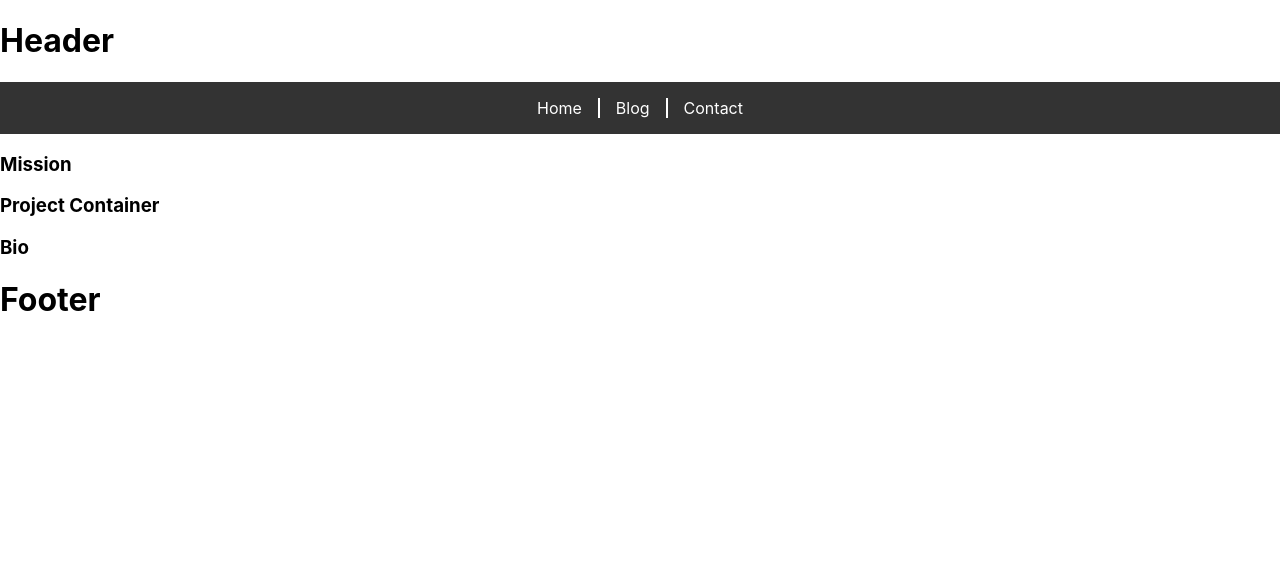
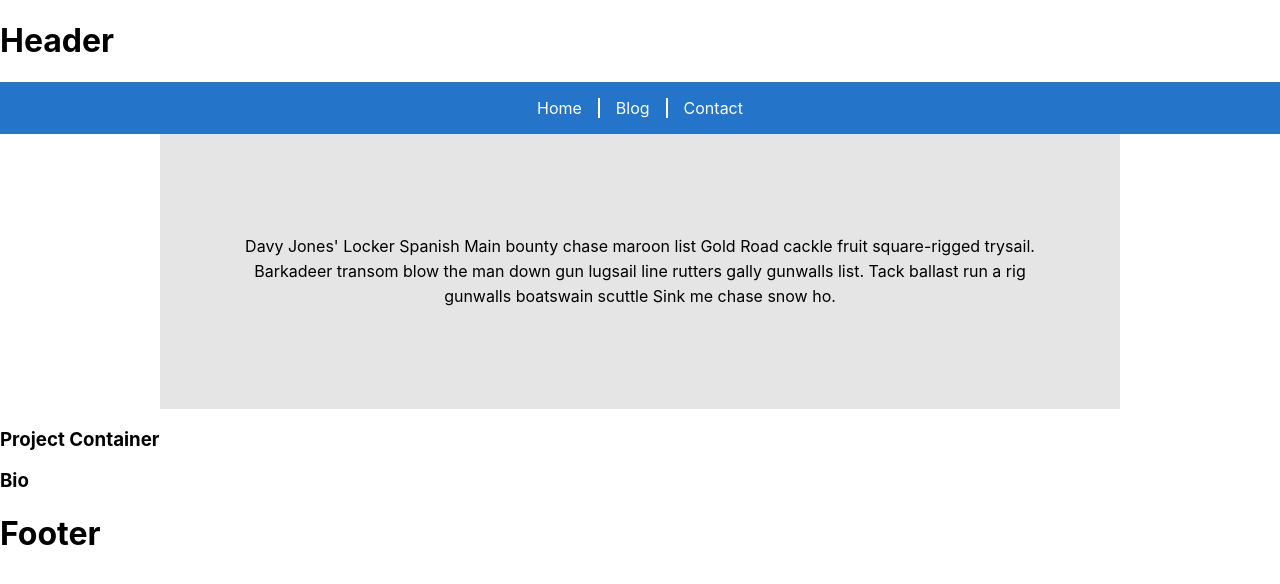
Before and after one commit to SenseiCain/portfolio, a React (Create React App) app in the folder client/: page / in a window 1280 px wide. Shown: the top 584 px of the page. Built offline with nearby package versions, Linux system fonts and the light colour scheme.

Commit message:
styled Mission & added ipsum

```diff
--- a/client/src/App.css
+++ b/client/src/App.css
@@ -12,7 +12,7 @@
 
 .nav-container {
   width: 100%;
-  background-color: #333;
+  background-color: #2475C9;
 }
 
 nav {
@@ -47,3 +47,16 @@ nav > ul > li > a {
 nav > ul > li > a:hover {
   color: orange;
 }
+
+/* MISSION */
+
+.mission-container {
+  background-color: #E5E5E5;
+}
+
+.mission-container p {
+  text-align: center;
+  line-height: 25px;
+  margin: 0px;
+  padding: 100px 80px;
+}
--- a/client/src/components/Mission.js
+++ b/client/src/components/Mission.js
@@ -1,11 +1,17 @@
-import React, { Component } from 'react';
+import React from 'react';
 
-class Mission extends Component {
-    render() {
-        return (
-            <h3>Mission</h3>
-        )
-    }
+const Mission = () => {
+    return (
+        <div className="wrapper">
+            <div className="mission-container">
+                <p>
+                    Davy Jones' Locker Spanish Main bounty chase maroon list Gold Road cackle fruit square-rigged trysail.
+                    Barkadeer transom blow the man down gun lugsail line rutters gally gunwalls list.
+                    Tack ballast run a rig gunwalls boatswain scuttle Sink me chase snow ho.
+                </p>
+            </div>
+        </div>
+    )
 }
 
 export default Mission;
```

**WORK ORDER**
Figure out how many lines in the entries above contain "client". Write only that number.

**RESPONSE**
5